Digital disruption continues to change the skills landscape. Technology is making it easier to connect people across geographies. With this, more business functions can be automated. Thus, an increasing proportion of skill gaps that businesses are likely to face in the future will revolve around soft skills. For instance, human capital surveys suggest that almost 40% of jobs in Australia will be substituted with computing over the next decade.

The result: employees will be called on to combine digital literacy with essential human skills, such as communication and problem-solving. An example of what opportunities it might bring – despite the low cost of customer service technology options such as automated phone answering systems and text messaging, customers prefer live chat (73%), which provides access to real employees in real time.

Also, consider globalization. It is not a new trend. But, in the last 6-7 years, it has connected employees across the globe, giving rise to the need for diversity and inclusion. As you know, D&I needs soft skills like undoing biases, communicating, cultivating curiosity, cultural sensitivity, and emotional intelligence. In fact, a survey of 900 internationally active businesses showed that local employees with cross-cultural skills were important for their ability to operate in important international markets.

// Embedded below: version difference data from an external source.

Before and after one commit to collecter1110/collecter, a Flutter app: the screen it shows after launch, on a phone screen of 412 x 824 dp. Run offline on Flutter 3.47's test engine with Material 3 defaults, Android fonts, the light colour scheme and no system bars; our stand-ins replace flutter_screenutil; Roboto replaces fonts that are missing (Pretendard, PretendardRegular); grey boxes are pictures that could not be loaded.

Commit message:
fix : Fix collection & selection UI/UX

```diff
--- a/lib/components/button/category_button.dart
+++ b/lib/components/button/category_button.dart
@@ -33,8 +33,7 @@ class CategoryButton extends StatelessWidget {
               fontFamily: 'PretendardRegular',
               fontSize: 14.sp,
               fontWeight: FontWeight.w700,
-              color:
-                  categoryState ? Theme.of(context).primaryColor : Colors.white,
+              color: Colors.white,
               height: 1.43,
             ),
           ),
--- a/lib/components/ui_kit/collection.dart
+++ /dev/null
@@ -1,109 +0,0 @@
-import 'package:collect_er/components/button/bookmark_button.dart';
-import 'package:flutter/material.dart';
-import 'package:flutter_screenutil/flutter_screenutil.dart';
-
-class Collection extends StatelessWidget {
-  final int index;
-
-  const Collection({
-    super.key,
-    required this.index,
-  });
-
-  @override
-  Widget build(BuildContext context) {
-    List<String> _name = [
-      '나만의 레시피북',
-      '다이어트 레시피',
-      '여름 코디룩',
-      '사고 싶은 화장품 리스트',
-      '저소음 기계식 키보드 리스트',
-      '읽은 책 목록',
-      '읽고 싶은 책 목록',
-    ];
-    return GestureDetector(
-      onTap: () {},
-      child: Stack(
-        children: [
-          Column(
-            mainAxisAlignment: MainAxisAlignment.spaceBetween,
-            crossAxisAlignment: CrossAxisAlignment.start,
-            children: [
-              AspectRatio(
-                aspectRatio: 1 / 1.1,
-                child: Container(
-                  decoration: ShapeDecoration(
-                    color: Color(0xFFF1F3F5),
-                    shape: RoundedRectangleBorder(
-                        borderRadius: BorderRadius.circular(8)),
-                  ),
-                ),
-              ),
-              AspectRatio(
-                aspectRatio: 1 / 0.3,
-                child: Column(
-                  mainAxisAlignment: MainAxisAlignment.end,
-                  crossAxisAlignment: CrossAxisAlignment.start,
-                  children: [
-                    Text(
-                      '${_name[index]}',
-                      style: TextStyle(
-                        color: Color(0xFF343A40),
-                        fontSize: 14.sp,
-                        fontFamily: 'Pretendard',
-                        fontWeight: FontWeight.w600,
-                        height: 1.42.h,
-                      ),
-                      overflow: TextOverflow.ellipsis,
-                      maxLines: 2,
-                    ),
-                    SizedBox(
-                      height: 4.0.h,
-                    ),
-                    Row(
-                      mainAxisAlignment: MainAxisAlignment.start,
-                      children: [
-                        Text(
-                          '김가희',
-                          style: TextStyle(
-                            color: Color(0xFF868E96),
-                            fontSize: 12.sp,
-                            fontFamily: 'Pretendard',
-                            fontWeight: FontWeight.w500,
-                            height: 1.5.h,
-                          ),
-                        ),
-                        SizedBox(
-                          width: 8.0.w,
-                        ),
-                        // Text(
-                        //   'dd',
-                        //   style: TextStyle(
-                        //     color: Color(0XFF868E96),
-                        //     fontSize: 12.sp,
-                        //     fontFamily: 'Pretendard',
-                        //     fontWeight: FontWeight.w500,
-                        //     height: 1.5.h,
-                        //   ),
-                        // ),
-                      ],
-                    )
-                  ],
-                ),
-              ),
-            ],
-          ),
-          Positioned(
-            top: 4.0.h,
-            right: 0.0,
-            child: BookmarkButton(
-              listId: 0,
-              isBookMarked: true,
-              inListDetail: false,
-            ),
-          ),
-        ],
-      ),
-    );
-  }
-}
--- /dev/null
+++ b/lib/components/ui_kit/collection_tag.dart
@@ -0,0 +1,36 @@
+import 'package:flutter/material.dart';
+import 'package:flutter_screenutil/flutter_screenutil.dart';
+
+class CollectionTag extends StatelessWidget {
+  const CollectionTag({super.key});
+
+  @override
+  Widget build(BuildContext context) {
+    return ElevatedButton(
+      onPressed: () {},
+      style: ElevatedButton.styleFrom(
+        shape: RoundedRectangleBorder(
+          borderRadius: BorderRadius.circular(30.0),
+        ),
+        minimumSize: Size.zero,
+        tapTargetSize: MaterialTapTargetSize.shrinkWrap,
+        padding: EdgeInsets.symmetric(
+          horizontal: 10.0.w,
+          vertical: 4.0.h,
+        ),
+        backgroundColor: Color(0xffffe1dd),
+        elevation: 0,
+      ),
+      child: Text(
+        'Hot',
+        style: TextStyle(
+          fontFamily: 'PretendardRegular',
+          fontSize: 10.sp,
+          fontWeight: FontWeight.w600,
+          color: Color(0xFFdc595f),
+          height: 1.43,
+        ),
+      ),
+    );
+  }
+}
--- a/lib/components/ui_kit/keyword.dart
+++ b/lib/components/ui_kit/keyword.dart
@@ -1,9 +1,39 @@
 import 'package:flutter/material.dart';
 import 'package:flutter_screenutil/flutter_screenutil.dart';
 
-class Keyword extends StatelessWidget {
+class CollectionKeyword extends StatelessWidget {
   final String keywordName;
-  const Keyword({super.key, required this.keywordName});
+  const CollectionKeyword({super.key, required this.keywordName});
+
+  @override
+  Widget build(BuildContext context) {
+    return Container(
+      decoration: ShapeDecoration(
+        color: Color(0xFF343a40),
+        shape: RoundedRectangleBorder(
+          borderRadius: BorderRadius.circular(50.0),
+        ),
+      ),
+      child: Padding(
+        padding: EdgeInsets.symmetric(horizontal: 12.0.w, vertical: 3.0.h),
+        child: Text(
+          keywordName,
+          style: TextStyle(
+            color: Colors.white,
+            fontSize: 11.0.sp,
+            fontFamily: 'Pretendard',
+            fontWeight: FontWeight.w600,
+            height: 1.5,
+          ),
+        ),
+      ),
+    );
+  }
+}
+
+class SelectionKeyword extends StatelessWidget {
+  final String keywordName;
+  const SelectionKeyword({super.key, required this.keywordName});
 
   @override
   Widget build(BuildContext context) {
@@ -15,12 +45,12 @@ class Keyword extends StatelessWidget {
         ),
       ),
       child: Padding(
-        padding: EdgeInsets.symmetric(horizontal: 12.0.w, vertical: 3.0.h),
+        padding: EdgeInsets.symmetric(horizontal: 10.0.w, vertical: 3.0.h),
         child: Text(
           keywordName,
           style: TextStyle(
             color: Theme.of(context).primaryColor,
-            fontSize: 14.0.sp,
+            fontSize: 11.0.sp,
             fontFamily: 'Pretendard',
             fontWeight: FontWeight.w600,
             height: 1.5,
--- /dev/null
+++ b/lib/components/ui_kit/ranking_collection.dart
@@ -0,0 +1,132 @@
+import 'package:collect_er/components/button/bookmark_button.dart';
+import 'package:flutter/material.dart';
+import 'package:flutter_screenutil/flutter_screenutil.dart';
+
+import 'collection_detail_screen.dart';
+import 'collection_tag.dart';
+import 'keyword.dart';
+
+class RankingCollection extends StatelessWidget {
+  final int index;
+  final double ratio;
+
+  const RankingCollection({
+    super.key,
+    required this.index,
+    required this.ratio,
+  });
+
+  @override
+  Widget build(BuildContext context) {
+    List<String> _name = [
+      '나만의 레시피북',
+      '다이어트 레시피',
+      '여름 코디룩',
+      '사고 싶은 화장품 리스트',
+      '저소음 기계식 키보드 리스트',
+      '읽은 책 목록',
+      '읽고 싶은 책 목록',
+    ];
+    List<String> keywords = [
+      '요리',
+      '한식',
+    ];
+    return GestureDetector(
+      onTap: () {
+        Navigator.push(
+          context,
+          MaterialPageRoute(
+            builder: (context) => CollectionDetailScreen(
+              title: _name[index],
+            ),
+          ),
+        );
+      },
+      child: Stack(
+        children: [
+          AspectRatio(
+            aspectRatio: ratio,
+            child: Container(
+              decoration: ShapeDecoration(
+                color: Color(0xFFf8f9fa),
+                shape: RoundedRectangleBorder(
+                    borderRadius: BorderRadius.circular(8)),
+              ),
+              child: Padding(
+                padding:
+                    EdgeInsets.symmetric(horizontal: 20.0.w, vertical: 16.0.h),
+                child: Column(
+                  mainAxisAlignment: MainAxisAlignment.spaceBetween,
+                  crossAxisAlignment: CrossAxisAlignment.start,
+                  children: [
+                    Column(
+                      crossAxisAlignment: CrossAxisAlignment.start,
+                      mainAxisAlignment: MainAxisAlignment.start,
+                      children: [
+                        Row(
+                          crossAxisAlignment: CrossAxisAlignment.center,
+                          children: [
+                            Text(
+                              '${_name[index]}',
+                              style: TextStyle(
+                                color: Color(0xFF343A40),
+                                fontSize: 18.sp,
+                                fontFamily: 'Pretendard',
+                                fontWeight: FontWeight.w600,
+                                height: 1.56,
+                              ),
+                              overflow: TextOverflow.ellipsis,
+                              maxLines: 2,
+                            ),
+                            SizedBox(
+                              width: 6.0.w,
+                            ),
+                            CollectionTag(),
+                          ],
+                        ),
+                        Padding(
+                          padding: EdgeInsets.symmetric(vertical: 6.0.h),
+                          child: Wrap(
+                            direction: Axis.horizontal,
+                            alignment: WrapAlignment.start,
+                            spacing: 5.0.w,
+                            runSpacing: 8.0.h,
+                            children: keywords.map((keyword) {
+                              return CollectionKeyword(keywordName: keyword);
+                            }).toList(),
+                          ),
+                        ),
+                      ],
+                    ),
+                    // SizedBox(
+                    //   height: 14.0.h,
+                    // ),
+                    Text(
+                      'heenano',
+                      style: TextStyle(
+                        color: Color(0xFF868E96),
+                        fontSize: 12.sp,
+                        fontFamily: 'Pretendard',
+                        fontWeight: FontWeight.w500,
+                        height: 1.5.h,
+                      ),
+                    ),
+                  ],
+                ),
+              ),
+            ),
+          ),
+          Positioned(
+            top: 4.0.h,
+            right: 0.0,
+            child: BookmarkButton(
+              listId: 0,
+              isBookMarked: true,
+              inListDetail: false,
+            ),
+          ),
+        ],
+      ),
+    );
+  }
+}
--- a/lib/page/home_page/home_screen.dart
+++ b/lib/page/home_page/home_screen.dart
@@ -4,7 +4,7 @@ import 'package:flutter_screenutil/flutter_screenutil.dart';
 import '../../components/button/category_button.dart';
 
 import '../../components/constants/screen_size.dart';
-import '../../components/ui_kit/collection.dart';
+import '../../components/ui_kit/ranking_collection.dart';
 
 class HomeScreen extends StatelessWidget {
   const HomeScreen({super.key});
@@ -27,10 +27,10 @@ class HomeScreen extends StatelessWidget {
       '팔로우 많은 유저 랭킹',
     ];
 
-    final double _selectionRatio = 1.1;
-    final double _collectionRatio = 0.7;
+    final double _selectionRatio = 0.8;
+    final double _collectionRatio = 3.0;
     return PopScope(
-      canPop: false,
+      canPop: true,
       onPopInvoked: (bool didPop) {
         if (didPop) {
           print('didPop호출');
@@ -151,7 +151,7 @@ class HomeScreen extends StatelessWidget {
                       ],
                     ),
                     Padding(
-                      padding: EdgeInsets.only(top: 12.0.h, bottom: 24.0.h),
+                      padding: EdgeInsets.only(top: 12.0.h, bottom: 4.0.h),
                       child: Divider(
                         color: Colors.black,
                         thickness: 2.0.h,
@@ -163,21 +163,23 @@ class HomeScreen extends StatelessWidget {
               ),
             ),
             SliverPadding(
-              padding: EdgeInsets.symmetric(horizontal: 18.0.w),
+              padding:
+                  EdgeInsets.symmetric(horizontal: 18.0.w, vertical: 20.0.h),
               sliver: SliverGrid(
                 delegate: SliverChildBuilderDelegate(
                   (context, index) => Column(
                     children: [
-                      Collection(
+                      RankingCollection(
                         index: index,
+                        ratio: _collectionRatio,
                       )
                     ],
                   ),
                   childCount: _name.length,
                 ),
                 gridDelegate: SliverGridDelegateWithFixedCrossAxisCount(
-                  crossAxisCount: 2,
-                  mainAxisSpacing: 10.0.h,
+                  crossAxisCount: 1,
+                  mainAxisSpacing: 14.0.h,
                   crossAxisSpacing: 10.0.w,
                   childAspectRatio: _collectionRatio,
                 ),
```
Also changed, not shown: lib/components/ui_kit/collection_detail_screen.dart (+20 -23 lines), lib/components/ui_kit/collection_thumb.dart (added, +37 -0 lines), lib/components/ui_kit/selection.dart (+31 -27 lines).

In tune with such shifts, companies like Cisco are pivoting quickly. According to Paul Wittich, Head of Virtual Sales, “15 years ago, all you needed was a solid technical understanding. Now, soft skills are just as valuable as technical skills.”

The impact of recruiting for, and developing such skills is unmistakable. For example, female employees in an Indian garment factory who were randomly assigned to a soft skills training program recorded a 12% increase in productivity. Are you willing to reach for such impact?

Leave a Reply